New North Korean leader Kim Jong Un has secured food aid from South Korea for the first time since the death of his father Kim Jong Il. Although South Korea has provided food aid to its neighbor in the north, the United States is hesitant to assist the vulnerable population in the isolated, dynastic communist state. This has led to criticisms against the U.S. for withholding and ultimately politicizing aid. While policy objectives and donor dynamics play a role in providing food assistance to North Korea, the leaders in Pyongyang are responsible for the food shortage, not those in Washington.
The Obama administration and U.S. Agency for International Development (USAID) have been criticized for politicizing food aid to North Korea. According to North Korean officials, the U.S. has offered food aid for the ongoing food crisis along with a suspension of sanctions in exchange for the halting of its uranium enrichment program. This trade-off is being viewed as the U.S. placing a political lens over a humanitarian issue. The ideal is for humanitarian assistance to be apolitical. The unfortunate reality is that humanitarian aid, in particular bilateral aid, is intrinsically linked to politics.
According to the UN World Food Program (WFP), North Korea is dealing with its worst food shortage in a decade. The food shortage is a consequence of poor economic management, a series of crop failures caused by harsh winters, instances of flooding on an already barren land, and the regime’s unwillingness to implement effective food policies. More than 6 million North Koreans are in dire need of food assistance, with children being the most vulnerable as one third are malnourished.
These figures are devastating and on an individual level, a humanitarian instinct urges us to take action. However, while a humanitarian motive may push states to provide aid, states do not and cannot act purely altruistically as individuals do. While aid should solely be provided on a basis of need, a process of selection is involved whereby the recipient country has to prove itself a worthy beneficiary.
North Korea’s policies and prior mismanagement of aid has not inspired confidence in USAID officials. North Korea’s songun, or military-first policy, elevates the KPA above the population, leading to concerns that food aid will be diverted to the military instead of the hungry. Food aid in the past was forced to be reduced due to a lack of monitoring capabilities.

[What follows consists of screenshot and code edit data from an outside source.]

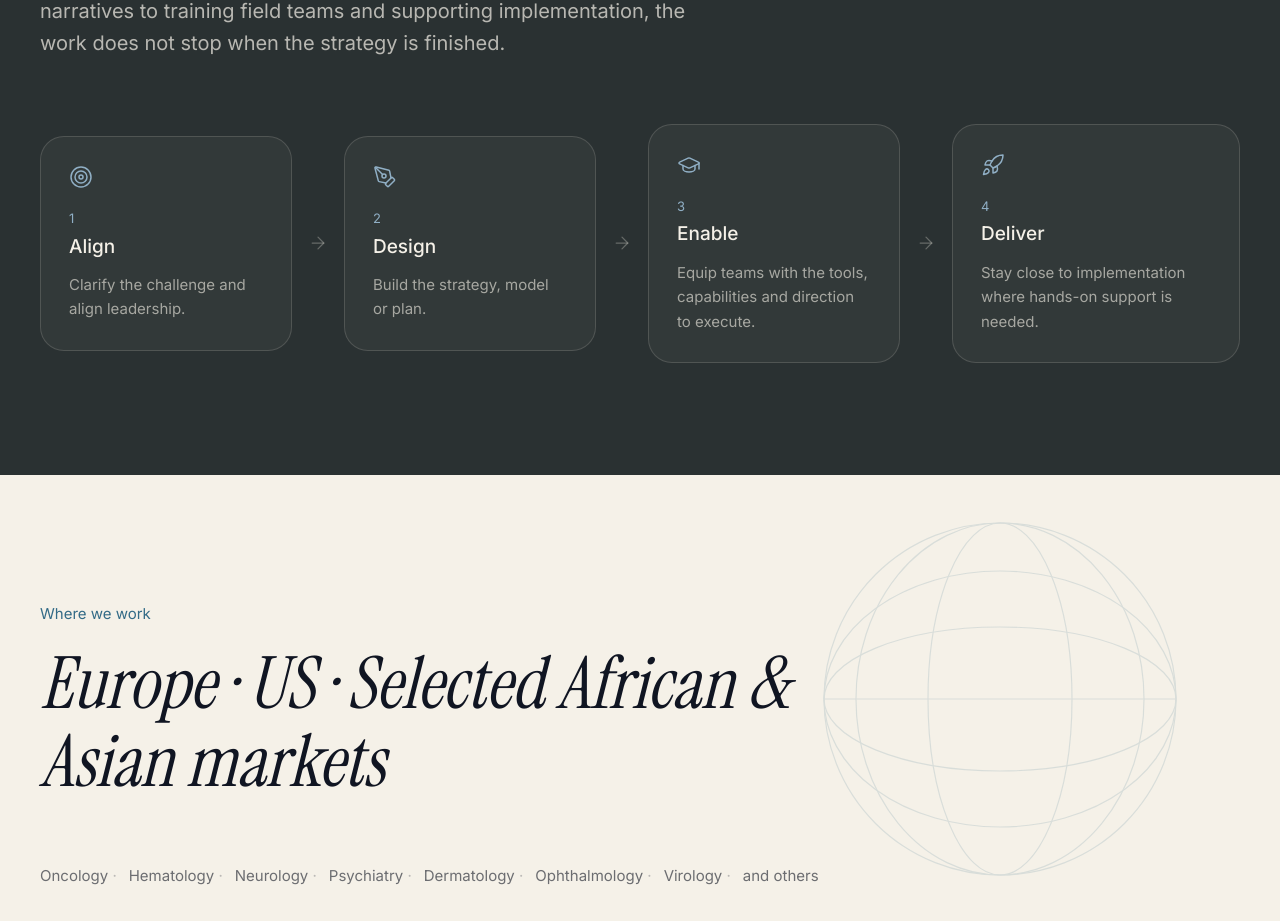
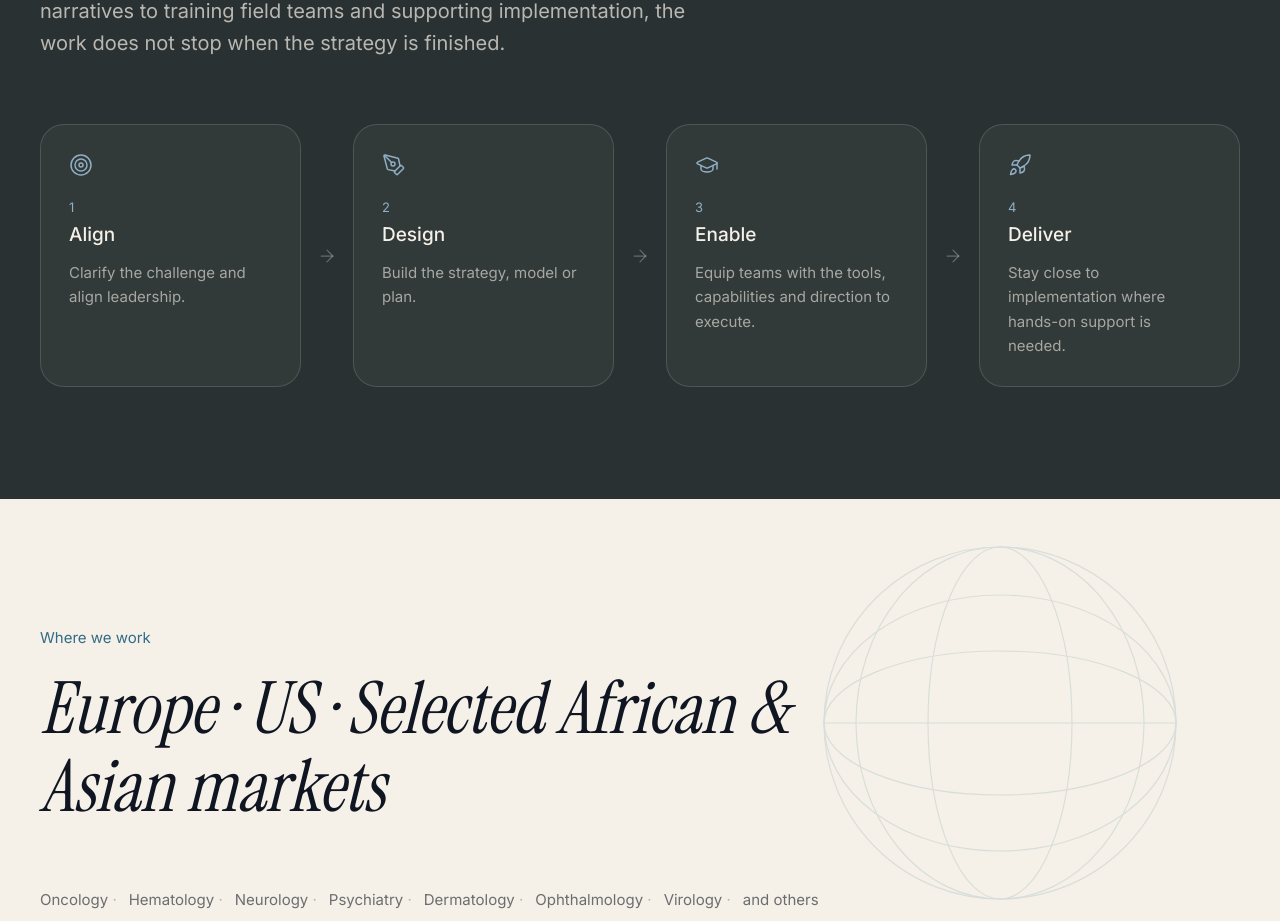
Before and after one commit to Nikolaj1337-maker/augovia, a Next.js app: page / in a window 1280 px wide. Shown: the part 3219-4140 px from the top of the page. Built offline with nearby package versions, Linux system fonts and the light colour scheme.

Commit message:
v7
Design optimizations

```diff
--- a/components/DeliveryPartnerSection.tsx
+++ b/components/DeliveryPartnerSection.tsx
@@ -1,3 +1,4 @@
+import { Fragment } from "react";
 import { Target, PenTool, GraduationCap, Rocket, ArrowRight, ArrowDown, LucideIcon } from "lucide-react";
 
 type Step = {
@@ -50,16 +51,20 @@ export default function DeliveryPartnerSection() {
           </p>
         </div>
 
-        <div className="mt-16 flex flex-col items-stretch gap-4 lg:flex-row lg:items-center">
+        {/* One grid row: card, arrow, card, arrow, card, arrow, card.
+            Cards stretch to the same height and share one internal structure. */}
+        <div className="mt-16 grid grid-cols-1 items-stretch gap-4 lg:grid-cols-[1fr_auto_1fr_auto_1fr_auto_1fr]">
           {steps.map((step, i) => (
-            <div
-              key={step.n}
-              className="flex flex-col items-stretch gap-4 lg:flex-1 lg:flex-row lg:items-center"
-            >
-              <div className="flex-1 rounded-3xl border border-ivory/15 bg-ivory/[0.04] p-7">
-                <step.icon className="h-6 w-6 text-mist" strokeWidth={1.5} />
-                <p className="mt-5 text-[13px] text-mist">{step.n}</p>
-                <h3 className="mt-1 text-[19px] font-medium">{step.title}</h3>
+            <Fragment key={step.n}>
+              <div className="flex h-full min-w-0 flex-col rounded-3xl border border-ivory/15 bg-ivory/[0.04] p-7">
+                <step.icon
+                  className="h-6 w-6 shrink-0 text-mist"
+                  strokeWidth={1.5}
+                />
+                <p className="mt-5 text-[13px] leading-5 text-mist">{step.n}</p>
+                <h3 className="mt-1 min-h-[1.75rem] text-[19px] font-medium leading-7">
+                  {step.title}
+                </h3>
                 <p className="mt-3 text-[15px] leading-relaxed text-ivory/60">
                   {step.copy}
                 </p>
@@ -67,16 +72,16 @@ export default function DeliveryPartnerSection() {
               {i < steps.length - 1 && (
                 <>
                   <ArrowRight
-                    className="hidden h-5 w-5 shrink-0 text-ivory/30 lg:block"
+                    className="hidden h-5 w-5 shrink-0 self-center text-ivory/30 lg:block"
                     strokeWidth={1.5}
                   />
                   <ArrowDown
-                    className="h-5 w-5 shrink-0 self-center text-ivory/30 lg:hidden"
+                    className="h-5 w-5 shrink-0 justify-self-center text-ivory/30 lg:hidden"
                     strokeWidth={1.5}
                   />
                 </>
               )}
-            </div>
+            </Fragment>
           ))}
         </div>
       </div>
```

One critic maintains that “after 15 years of North Korean requests, donor nations and organizations are increasingly reluctant to provide aid to a nation that refuses to take steps to ameliorate food shortages.”
Condemning Washington for not providing food assistance allows Pyongyang to deflect its civic and social welfare responsibility to the ailing population of North Korea. Rather than USAID withholding food assistance to North Koreans for political purposes, North Korea is not only politicizing aid but sacrificing its people for international notoriety.
Photo Credit: David Stanley